大東 誠司
   Department   School of Medicine(Tokyo Women's Medical University Medical Center East), School of Medicine
   Position   Professor (Fixed Term)
Article types Original article
Language English
Peer review Peer reviewed
Title Significant changes in the intestinal environment after surgery in patients with colorectal cancer.
Journal Formal name:Journal of gastrointestinal surgery : official journal of the Society for Surgery of the Alimentary Tract
Abbreviation:J Gastrointest Surg
ISSN code:18734626/1091255X
Domestic / ForeginForegin
Volume, Issue, Page 17(9),1657-64頁
Author and coauthor Ohigashi Seiji †, Sudo Kazuki, Kobayashi Daiki, Takahashi Takuya, Nomoto Koji, Onodera Hisashi
Publication date 2013/09

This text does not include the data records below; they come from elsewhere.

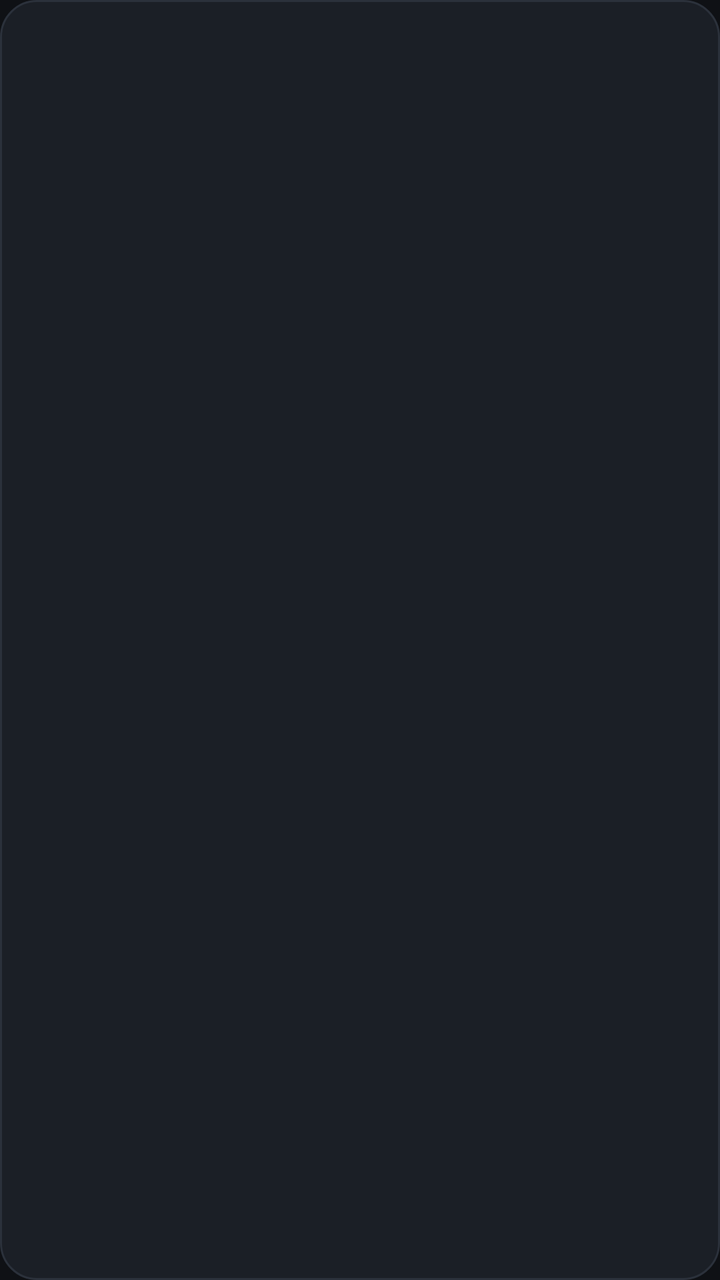
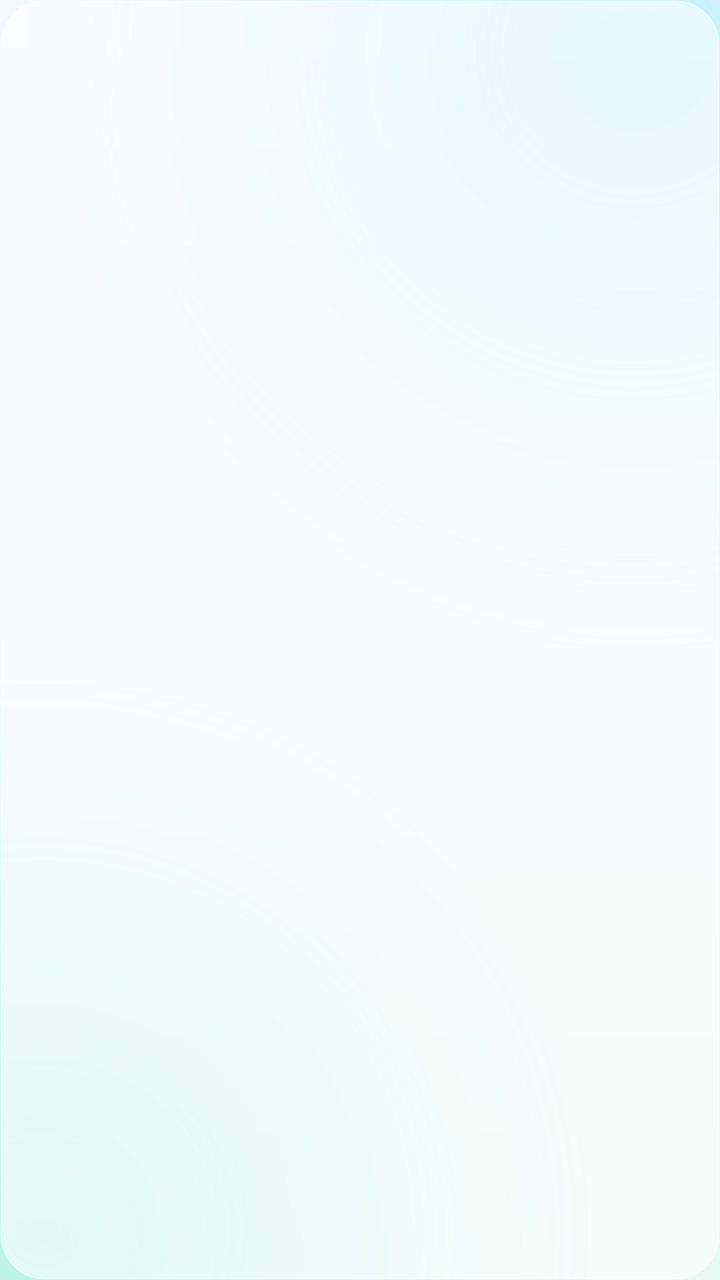

Two renders of the same Android screen: before a commit and after it. Below are the layout's source before the change and the commit's diff.
<!-- AndroidManifest.xml: application theme Theme.Traductor -->
<!-- res/layout/item_model.xml -->
<?xml version="1.0" encoding="utf-8"?>
<LinearLayout xmlns:android="http://schemas.android.com/apk/res/android"
    xmlns:app="http://schemas.android.com/apk/res-auto"
    android:layout_width="match_parent"
    android:layout_height="wrap_content"
    android:layout_marginTop="6dp"
    android:orientation="horizontal"
    android:gravity="center_vertical"
    android:background="@drawable/panel_bg"
    android:padding="12dp">

    <LinearLayout
        android:layout_width="0dp"
        android:layout_height="wrap_content"
        android:layout_weight="1"
        android:orientation="vertical">

        <TextView
            android:id="@+id/rowTitle"
            android:layout_width="match_parent"
            android:layout_height="wrap_content"
            android:maxLines="2"
            android:textSize="14sp"
            android:textStyle="bold"
            android:textColor="@color/on_panel" />

        <TextView
            android:id="@+id/rowDetail"
            android:layout_width="match_parent"
            android:layout_height="wrap_content"
            android:layout_marginTop="2dp"
            android:maxLines="2"
            android:ellipsize="middle"
            android:textSize="11sp"
            android:textColor="@color/muted" />
    </LinearLayout>

    <com.google.android.material.button.MaterialButton
        android:id="@+id/rowUse"
        style="@style/Widget.Material3.Button.TextButton"
        android:layout_width="wrap_content"
        android:layout_height="wrap_content"
        android:minWidth="0dp"
        android:text="@string/settings_use"
        android:textSize="12sp"
        android:visibility="gone" />

    <ImageButton
        android:id="@+id/rowDownload"
        android:layout_width="42dp"
        android:layout_height="42dp"
        android:background="?attr/selectableItemBackgroundBorderless"
        android:contentDescription="@string/settings_download"
        android:src="@drawable/ic_download"
        android:tint="@color/accent"
        android:visibility="gone" />

    <ImageButton
        android:id="@+id/rowDelete"
        android:layout_width="42dp"
        android:layout_height="42dp"
        android:background="?attr/selectableItemBackgroundBorderless"
        android:contentDescription="@string/settings_delete"
        android:src="@drawable/ic_delete"
        android:tint="@color/danger"
        android:visibility="gone" />
</LinearLayout>
<!-- resources referenced by this layout -->
<resources>
  <color name="accent">#FF8AB4F8</color>
  <color name="danger">#FFEF6B6B</color>
  <color name="muted">#FF9AA0A6</color>
  <color name="on_panel">#FFE6E8EB</color>
  <!-- drawable panel_bg (drawable) -->
  <?xml version="1.0" encoding="utf-8"?>
  <shape xmlns:android="http://schemas.android.com/apk/res/android" android:shape="rectangle">
      <solid android:color="@color/panel" />
      <corners android:radius="18dp" />
      <stroke android:width="1dp" android:color="@color/panel_stroke" />
  </shape>
  <style name="Theme.Traductor" parent="Theme.Material3.Dark.NoActionBar">
          <item name="colorPrimary">@color/accent</item>
          <item name="colorOnPrimary">#FF0B1020</item>
          <item name="colorPrimaryContainer">#FF28374A</item>
          <item name="colorOnPrimaryContainer">@color/on_panel</item>
          <item name="colorSecondary">@color/accent</item>
          <item name="colorSurface">@color/panel</item>
          <item name="colorOnSurface">@color/on_panel</item>
          <item name="colorSurfaceVariant">@color/panel_stroke</item>
          <item name="colorOnSurfaceVariant">@color/muted</item>
          <item name="colorOutline">@color/panel_stroke</item>
          <item name="android:colorBackground">@color/bg</item>
          <item name="android:windowBackground">@color/bg</item>
          <item name="android:textColorPrimary">@color/on_panel</item>
          <item name="android:textColorSecondary">@color/muted</item>
          <item name="android:statusBarColor">@color/bg</item>
          <item name="android:navigationBarColor">@color/bg</item>
      </style>
  <color name="panel">#FF1B1F26</color>
  <color name="panel_stroke">#FF2B313B</color>
  <color name="bg">#FF0F1115</color>
  <!-- unchanged entries left out for length: 5 -->
</resources>

<!-- the commit's change to res/layout/item_model.xml (unified diff, before → after) -->
@@ -3,11 +3,11 @@
     xmlns:app="http://schemas.android.com/apk/res-auto"
     android:layout_width="match_parent"
     android:layout_height="wrap_content"
-    android:layout_marginTop="6dp"
+    android:layout_marginTop="8dp"
     android:orientation="horizontal"
     android:gravity="center_vertical"
-    android:background="@drawable/panel_bg"
-    android:padding="12dp">
+    android:background="@drawable/glass_panel_soft"
+    android:padding="14dp">
 
     <LinearLayout
         android:layout_width="0dp"
@@ -37,7 +37,7 @@
 
     <com.google.android.material.button.MaterialButton
         android:id="@+id/rowUse"
-        style="@style/Widget.Material3.Button.TextButton"
+        style="@style/Widget.Traductor.Button.Outlined"
         android:layout_width="wrap_content"
         android:layout_height="wrap_content"
         android:minWidth="0dp"
@@ -49,8 +49,10 @@
         android:id="@+id/rowDownload"
         android:layout_width="42dp"
         android:layout_height="42dp"
-        android:background="?attr/selectableItemBackgroundBorderless"
+        android:background="@drawable/icon_btn_bg"
         android:contentDescription="@string/settings_download"
+        android:padding="10dp"
+        android:scaleType="fitCenter"
         android:src="@drawable/ic_download"
         android:tint="@color/accent"
         android:visibility="gone" />
@@ -59,8 +61,10 @@
         android:id="@+id/rowDelete"
         android:layout_width="42dp"
         android:layout_height="42dp"
-        android:background="?attr/selectableItemBackgroundBorderless"
+        android:background="@drawable/icon_btn_bg"
         android:contentDescription="@string/settings_delete"
+        android:padding="10dp"
+        android:scaleType="fitCenter"
         android:src="@drawable/ic_delete"
         android:tint="@color/danger"
         android:visibility="gone" />
<!-- resource entries referenced after the edit -->
@@ -1,37 +1,137 @@
 <!-- resources referenced by this layout -->
 <resources>
-  <color name="accent">#FF8AB4F8</color>
-  <color name="danger">#FFEF6B6B</color>
-  <color name="muted">#FF9AA0A6</color>
-  <color name="on_panel">#FFE6E8EB</color>
-  <!-- drawable panel_bg (drawable) -->
+  <color name="accent">#FF00A98F</color>
+  <color name="danger">#FFFF5A5F</color>
+  <color name="muted">#FF5C6C7C</color>
+  <color name="on_panel">#FF0C1A26</color>
+  <!-- drawable glass_panel_soft (drawable) -->
   <?xml version="1.0" encoding="utf-8"?>
   <shape xmlns:android="http://schemas.android.com/apk/res/android" android:shape="rectangle">
-      <solid android:color="@color/panel" />
-      <corners android:radius="18dp" />
-      <stroke android:width="1dp" android:color="@color/panel_stroke" />
+      <solid android:color="@color/panel_soft" />
+      <corners android:radius="22dp" />
+      <stroke android:width="1dp" android:color="@color/panel_stroke_soft" />
   </shape>
-  <style name="Theme.Traductor" parent="Theme.Material3.Dark.NoActionBar">
+  <!-- drawable icon_btn_bg (drawable) -->
+  <?xml version="1.0" encoding="utf-8"?>
+  <ripple xmlns:android="http://schemas.android.com/apk/res/android"
+      android:color="@color/accent_soft">
+      <item>
+          <shape android:shape="oval">
+              <solid android:color="@color/icon_btn_bg" />
+          </shape>
+      </item>
+  </ripple>
+  <style name="Widget.Traductor.Button.Outlined" parent="Widget.Material3.Button.OutlinedButton">
+          <item name="cornerRadius">24dp</item>
+          <item name="android:minHeight">48dp</item>
+          <item name="android:textColor">@color/accent</item>
+          <item name="strokeColor">@color/panel_stroke</item>
+          <item name="android:textStyle">bold</item>
+      </style>
+  <style name="Theme.Traductor" parent="Theme.Material3.DayNight.NoActionBar">
           <item name="colorPrimary">@color/accent</item>
-          <item name="colorOnPrimary">#FF0B1020</item>
-          <item name="colorPrimaryContainer">#FF28374A</item>
+          <item name="colorOnPrimary">#FFFFFFFF</item>
+          <item name="colorPrimaryContainer">@color/accent_soft</item>
           <item name="colorOnPrimaryContainer">@color/on_panel</item>
-          <item name="colorSecondary">@color/accent</item>
-          <item name="colorSurface">@color/panel</item>
+          <item name="colorSecondary">@color/accent2</item>
+          <item name="colorSurface">@color/panel_strong</item>
           <item name="colorOnSurface">@color/on_panel</item>
-          <item name="colorSurfaceVariant">@color/panel_stroke</item>
+          <item name="colorSurfaceVariant">@color/panel_soft</item>
           <item name="colorOnSurfaceVariant">@color/muted</item>
           <item name="colorOutline">@color/panel_stroke</item>
+          <item name="colorSurfaceContainerHigh">@color/panel_strong</item>
+          <item name="colorSurfaceContainer">@color/panel_strong</item>
+          <item name="colorSurfaceContainerLow">@color/panel_strong</item>
+          <item name="colorSurfaceContainerLowest">@color/panel_strong</item>
+          <item name="colorSurfaceContainerHighest">@color/panel_strong</item>
+          <item name="colorSurfaceDim">@color/bg</item>
+          <item name="colorSurfaceBright">@color/panel_strong</item>
+          <item name="elevationOverlayEnabled">false</item>
           <item name="android:colorBackground">@color/bg</item>
-          <item name="android:windowBackground">@color/bg</item>
+          <item name="android:windowBackground">@drawable/bg_gradient</item>
           <item name="android:textColorPrimary">@color/on_panel</item>
           <item name="android:textColorSecondary">@color/muted</item>
-          <item name="android:statusBarColor">@color/bg</item>
-          <item name="android:navigationBarColor">@color/bg</item>
+          <item name="android:statusBarColor">@android:color/transparent</item>
+          <item name="android:navigationBarColor">@android:color/transparent</item>
+          <item name="android:windowLightStatusBar">@bool/window_light_bars</item>
+          <item name="android:windowLightNavigationBar">@bool/window_light_bars</item>
+          <item name="android:windowDrawsSystemBarBackgrounds">true</item>
+          <item name="android:windowLayoutInDisplayCutoutMode">shortEdges</item>
+          <item name="materialAlertDialogTheme">@style/ThemeOverlay.Traductor.Dialog</item>
+          <item name="materialButtonStyle">@style/Widget.Traductor.Button</item>
       </style>
-  <color name="panel">#FF1B1F26</color>
-  <color name="panel_stroke">#FF2B313B</color>
-  <color name="bg">#FF0F1115</color>
+  <color name="panel_soft">#99FFFFFF</color>
+  <color name="panel_stroke_soft">#4DFFFFFF</color>
+  <color name="accent_soft">#1F00A98F</color>
+  <color name="icon_btn_bg">#0F0C1A26</color>
+  <color name="panel_stroke">#99FFFFFF</color>
+  <color name="accent2">#FF2F8BFF</color>
+  <color name="panel_strong">#F2FFFFFF</color>
+  <color name="bg">#FFF2F8FD</color>
+  <!-- drawable bg_gradient (drawable) -->
+  <?xml version="1.0" encoding="utf-8"?>
+  <layer-list xmlns:android="http://schemas.android.com/apk/res/android">
+      <item>
+          <shape android:shape="rectangle">
+              <gradient
+                  android:angle="270"
+                  android:startColor="@color/bg_top"
+                  android:endColor="@color/bg_bottom" />
+          </shape>
+      </item>
+      <item>
+          <shape android:shape="rectangle">
+              <gradient
+                  android:type="radial"
+                  android:centerX="0.88"
+                  android:centerY="0.04"
+                  android:gradientRadius="85%p"
+                  android:startColor="@color/glow_a"
+                  android:endColor="#00000000" />
+          </shape>
+      </item>
+      <item>
+          <shape android:shape="rectangle">
+              <gradient
+                  android:type="radial"
+                  android:centerX="0.06"
+                  android:centerY="0.96"
+                  android:gradientRadius="78%p"
+                  android:startColor="@color/glow_b"
+                  android:endColor="#00000000" />
+          </shape>
+      </item>
+  </layer-list>
+  <style name="ThemeOverlay.Traductor.Dialog" parent="ThemeOverlay.Material3.MaterialAlertDialog">
+          <item name="colorPrimary">@color/accent</item>
+          <item name="colorOnPrimary">#FFFFFFFF</item>
+          <item name="colorSurfaceContainerHigh">@color/panel_strong</item>
+          <item name="colorSurfaceContainer">@color/panel_strong</item>
+          <item name="colorSurfaceContainerLow">@color/panel_strong</item>
+          <item name="colorSurfaceContainerLowest">@color/panel_strong</item>
+          <item name="colorSurfaceContainerHighest">@color/panel_strong</item>
+          <item name="colorSurfaceDim">@color/bg</item>
+          <item name="colorSurfaceBright">@color/panel_strong</item>
+          <item name="elevationOverlayEnabled">false</item>
+  
+          <item name="shapeAppearanceOverlay">@style/ShapeAppearance.Traductor.Dialog</item>
+          <item name="android:windowBackground">@android:color/transparent</item>
+      </style>
+  <style name="Widget.Traductor.Button" parent="Widget.Material3.Button">
+          <item name="cornerRadius">26dp</item>
+          <item name="android:minHeight">52dp</item>
+          <item name="android:textSize">15sp</item>
+          <item name="android:textStyle">bold</item>
+          <item name="android:letterSpacing">0.01</item>
+      </style>
+  <color name="bg_top">#FFF3F9FF</color>
+  <color name="bg_bottom">#FFE6FAF4</color>
+  <color name="glow_a">#402FD8FF</color>
+  <color name="glow_b">#3300D6A8</color>
+  <style name="ShapeAppearance.Traductor.Dialog" parent="">
+          <item name="cornerFamily">rounded</item>
+          <item name="cornerSize">28dp</item>
+      </style>
   <!-- unchanged entries left out for length: 5 -->
 </resources>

Summary BACKGROUND:There have been very few detailed reports of the intestinal environment after surgical treatment for colorectal cancer (CRC). We analysed faecal microbiota, organic acids and pH to investigate the influence of colorectal surgery on the intestinal environment.METHODS:Faecal samples from 81 CRC patients were collected before the start of pre-operative preparation the day before surgery, as well as 7 days or more after surgery. Thirteen groups of intestinal microbiota, eight types of organic acids, and pH were measured using 16S rRNA-targeted reverse transcription-quantitative PCR, high-performance liquid chromatography and a pH meter, respectively.RESULTS:Total bacterial counts (10.3 ± 0.6 vs. 9.4 ± 1.2 log10 cells/g; p < 0.001) and the numbers of 6 groups of obligate anaerobes were significantly decreased after surgery. In contrast, the populations of Enterobacteriaceae, Enterococcus, Staphylococcus and Pseudomonas were significantly increased. Post-operatively, the concentration of total organic acids was lower (77.9 ± 40.1 vs. 50.1 ± 37.0 μmol/g; p < 0.001) than the pre-operative concentration, and a significant reduction in short-chain fatty acids (SCFAs) was observed.CONCLUSION:Significant changes in the intestinal environment, including marked decreases in obligate anaerobes, increases in pathogenic bacteria, and reductions in SCFAs, were detected after surgery for CRC.
DOI 10.1007/s11605-013-2270-x
PMID 23807702